── GIVEN ENTRIES ──

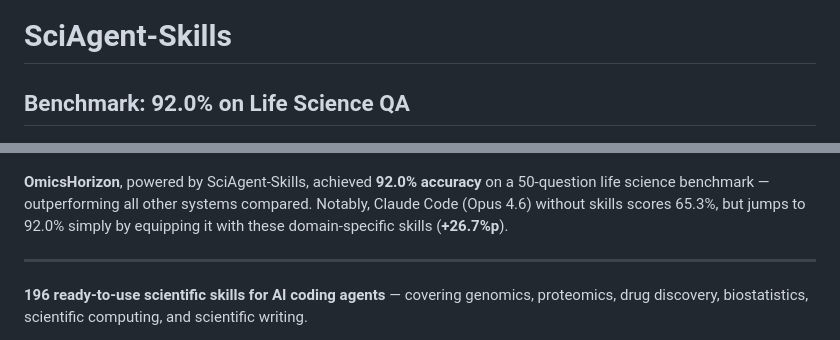
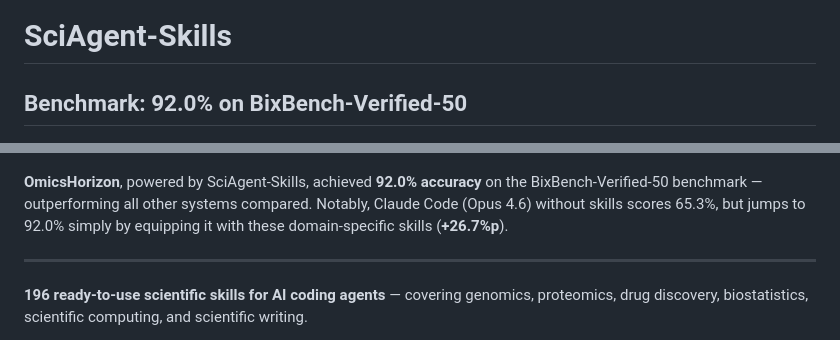
Before and after one commit to jaechang-hits/SciAgent-Skills, a Markdown page: README.md, 2 parts joined by grey strips. GitHub-like rendering.

Commit message:
docs: specify BixBench-Verified-50 benchmark name in README

```diff
--- a/README.md
+++ b/README.md
@@ -1,12 +1,12 @@
 # SciAgent-Skills
 
-## Benchmark: 92.0% on Life Science QA
+## Benchmark: 92.0% on BixBench-Verified-50
 
 <p align="center">
   <img src="assets/benchmark.png" alt="OmicsHorizon benchmark results" width="700">
 </p>
 
-**OmicsHorizon**, powered by SciAgent-Skills, achieved **92.0% accuracy** on a 50-question life science benchmark — outperforming all other systems compared. Notably, Claude Code (Opus 4.6) without skills scores 65.3%, but jumps to 92.0% simply by equipping it with these domain-specific skills (**+26.7%p**).
+**OmicsHorizon**, powered by SciAgent-Skills, achieved **92.0% accuracy** on the BixBench-Verified-50 benchmark — outperforming all other systems compared. Notably, Claude Code (Opus 4.6) without skills scores 65.3%, but jumps to 92.0% simply by equipping it with these domain-specific skills (**+26.7%p**).
 
 ---
 
```
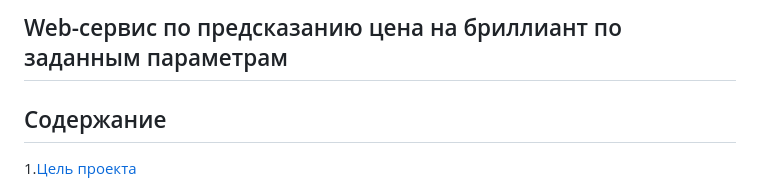
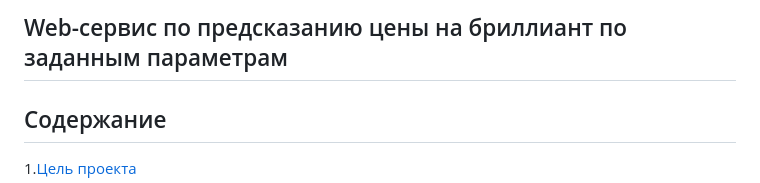
Before and after one commit to MSK68/mlops_one, a Markdown page: README.md, the part around the change. GitHub-like rendering.

Commit message:
Исправление ошибок в тексте

```diff
--- a/README.md
+++ b/README.md
@@ -1,4 +1,4 @@
-## Web-сервис по предсказанию цена на бриллиант по заданным параметрам
+## Web-сервис по предсказанию цены на бриллиант по заданным параметрам
 
 ## Содержание
 1.[Цель проекта](#Цель-проекта)
```
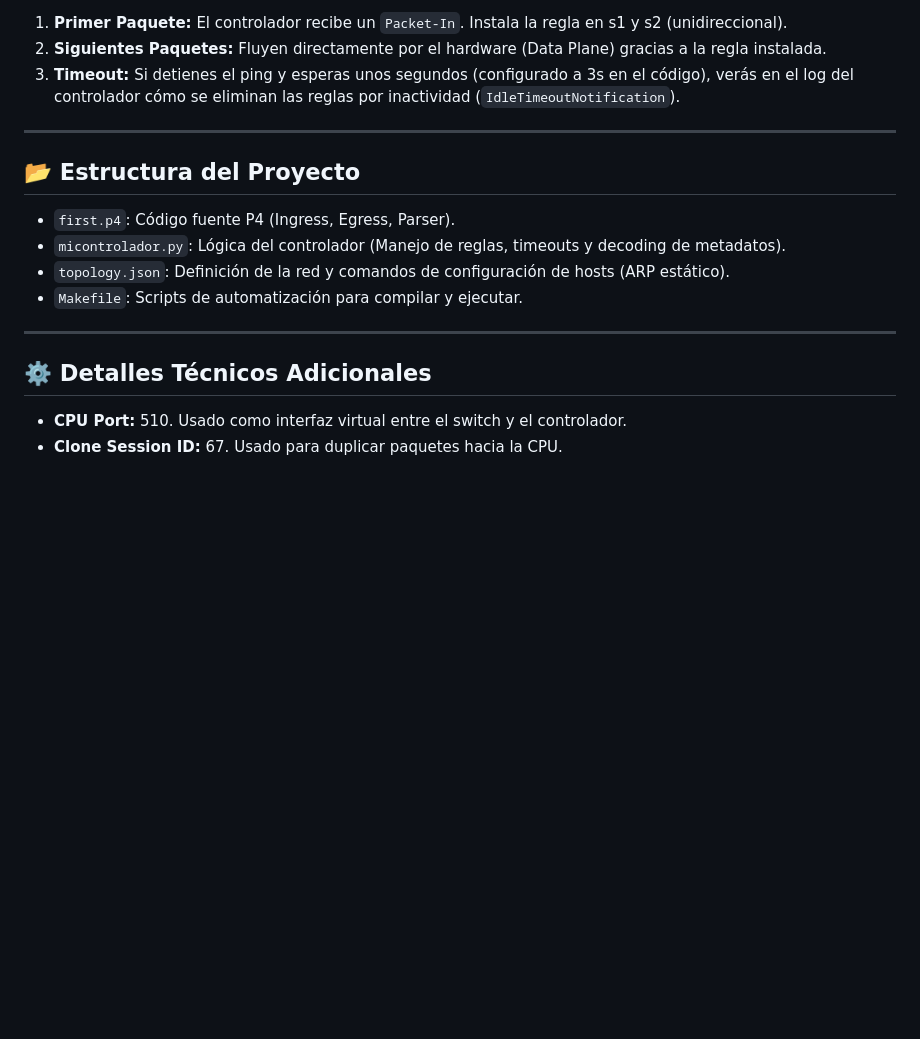
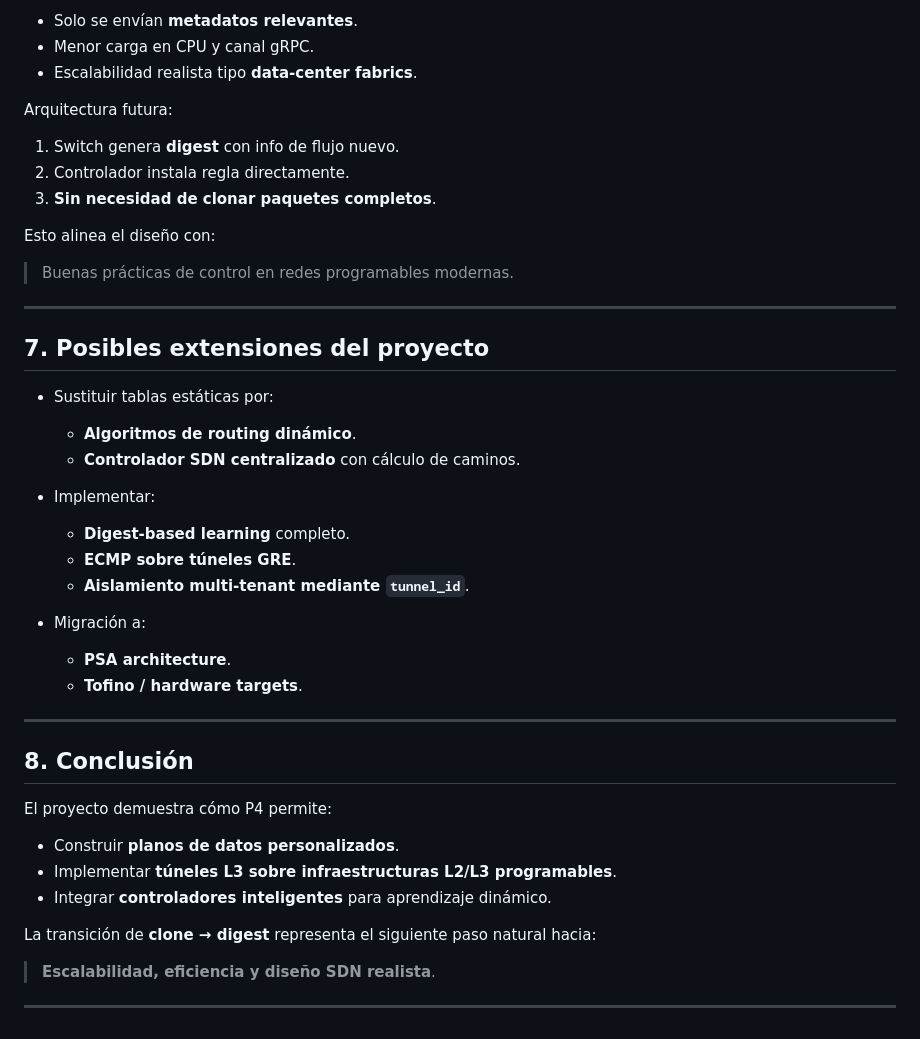
Before and after one commit to pabloederra/p4_tfg, a Markdown page: pre_gns3/README.MD, the part around one of its changes. Drawn GitHub-style; blank space fills up the shorter version.

```diff
--- a/pre_gns3/README.MD
+++ b/pre_gns3/README.MD
@@ -83,17 +163,48 @@ mininet> h1 ping h2
 
-1. **Primer Paquete:** El controlador recibe un `Packet-In`. Instala la regla en s1 y s2 (unidireccional).
-2. **Siguientes Paquetes:** Fluyen directamente por el hardware (Data Plane) gracias a la regla instalada.
-3. **Timeout:** Si detienes el ping y esperas unos segundos (configurado a 3s en el código), verás en el log del controlador cómo se eliminan las reglas por inactividad (`IdleTimeoutNotification`).
----
-## 📂 Estructura del Proyecto
+* Solo se envían **metadatos relevantes**.
+* Menor carga en CPU y canal gRPC.
+* Escalabilidad realista tipo **data‑center fabrics**.
 
-* `first.p4`: Código fuente P4 (Ingress, Egress, Parser).
-* `micontrolador.py`: Lógica del controlador (Manejo de reglas, timeouts y decoding de metadatos).
-* `topology.json`: Definición de la red y comandos de configuración de hosts (ARP estático).
-* `Makefile`: Scripts de automatización para compilar y ejecutar.
+Arquitectura futura:
+
+1. Switch genera **digest** con info de flujo nuevo.
+2. Controlador instala regla directamente.
+3. **Sin necesidad de clonar paquetes completos**.
+
+Esto alinea el diseño con:
+
+> Buenas prácticas de control en redes programables modernas.
 
 ---
-## ⚙️ Detalles Técnicos Adicionales
 
-* **CPU Port:** 510. Usado como interfaz virtual entre el switch y el controlador.
-* **Clone Session ID:** 67. Usado para duplicar paquetes hacia la CPU.
+## 7. Posibles extensiones del proyecto
+
+* Sustituir tablas estáticas por:
+
+  * **Algoritmos de routing dinámico**.
+  * **Controlador SDN centralizado** con cálculo de caminos.
+* Implementar:
+
+  * **Digest‑based learning** completo.
+  * **ECMP sobre túneles GRE**.
+  * **Aislamiento multi‑tenant mediante `tunnel_id`**.
+* Migración a:
+
+  * **PSA architecture**.
+  * **Tofino / hardware targets**.
+
+---
+
+## 8. Conclusión
+
+El proyecto demuestra cómo P4 permite:
+
+* Construir **planos de datos personalizados**.
+* Implementar **túneles L3 sobre infraestructuras L2/L3 programables**.
+* Integrar **controladores inteligentes** para aprendizaje dinámico.
+
+La transición de **clone → digest** representa el siguiente paso natural hacia:
+
+> **Escalabilidad, eficiencia y diseño SDN realista**.
+
+---
```
Also changed, not shown: other parts of pre_gns3/README.MD (+137 -57 lines).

───

EXERCISE BRIEF: Give the number of lines in the records above that contain the word "README", and nothing more.

SOLUTION BELOW: 11